What lines of the data below include the word "SOFT"? Report them by copying each.

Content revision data
[Start of section]

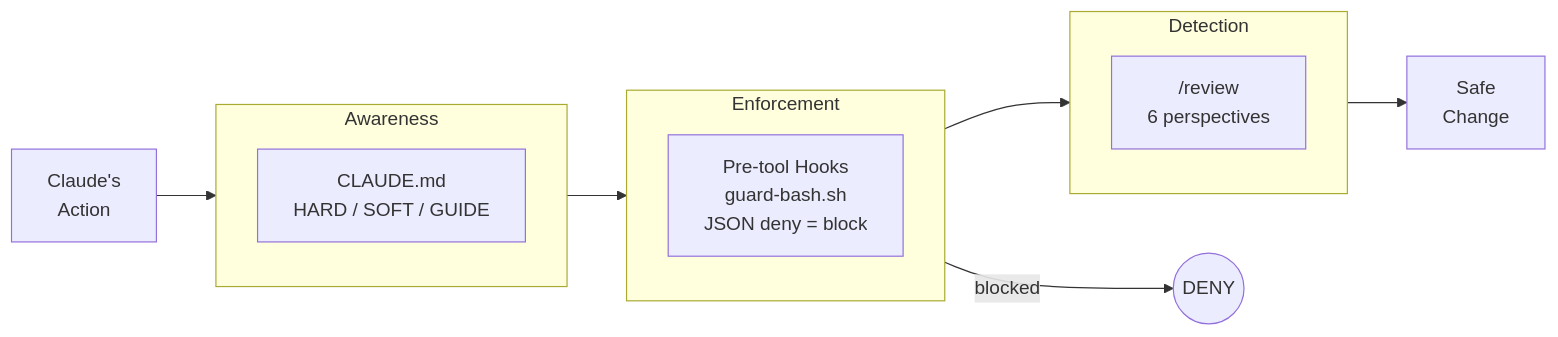
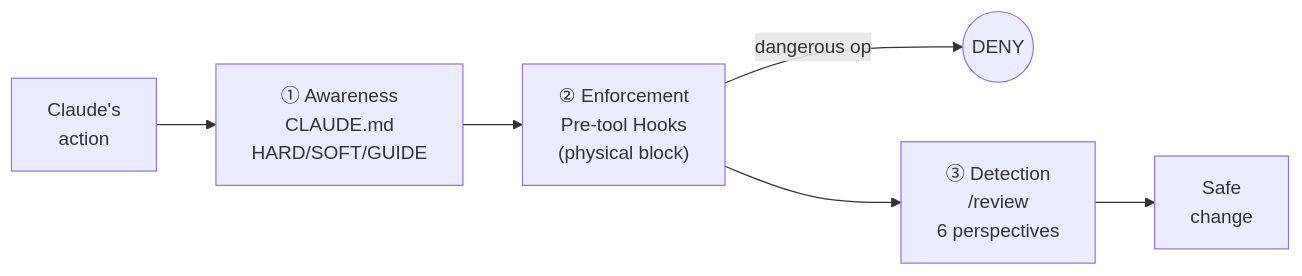
Before and after one commit to SideMountain/claude-code-sidekick: the second of 3 diagrams in README.md, drawn with Mermaid. The commit also changed other lines of this file and 6 other files, not shown here.

````diff
--- a/README.md
+++ b/README.md
@@ -140,17 +227,9 @@
 ```mermaid
 flowchart LR
-    OP["Claude's\nAction"] --> L1
-    subgraph L1["Awareness"]
-        A["CLAUDE.md\nHARD / SOFT / GUIDE"]
-    end
-    L1 --> L2
-    subgraph L2["Enforcement"]
-        B["Pre-tool Hooks\nguard-bash.sh\nJSON deny = block"]
-    end
-    L2 -->|"blocked"| DENY(("DENY"))
+    OP["Claude's<br/>action"] --> L1
+    L1["① Awareness<br/>CLAUDE.md<br/>HARD/SOFT/GUIDE"] --> L2
+    L2["② Enforcement<br/>Pre-tool Hooks<br/>(physical block)"]
+    L2 -->|"dangerous op"| DENY(("DENY"))
     L2 --> L3
-    subgraph L3["Detection"]
-        C["/review\n6 perspectives"]
-    end
-    L3 --> SAFE["Safe\nChange"]
+    L3["③ Detection<br/>/review<br/>6 perspectives"] --> SAFE["Safe<br/>change"]
 ```
````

[End of section]

→ Result:
-        A["CLAUDE.md\nHARD / SOFT / GUIDE"]
+    L1["① Awareness<br/>CLAUDE.md<br/>HARD/SOFT/GUIDE"] --> L2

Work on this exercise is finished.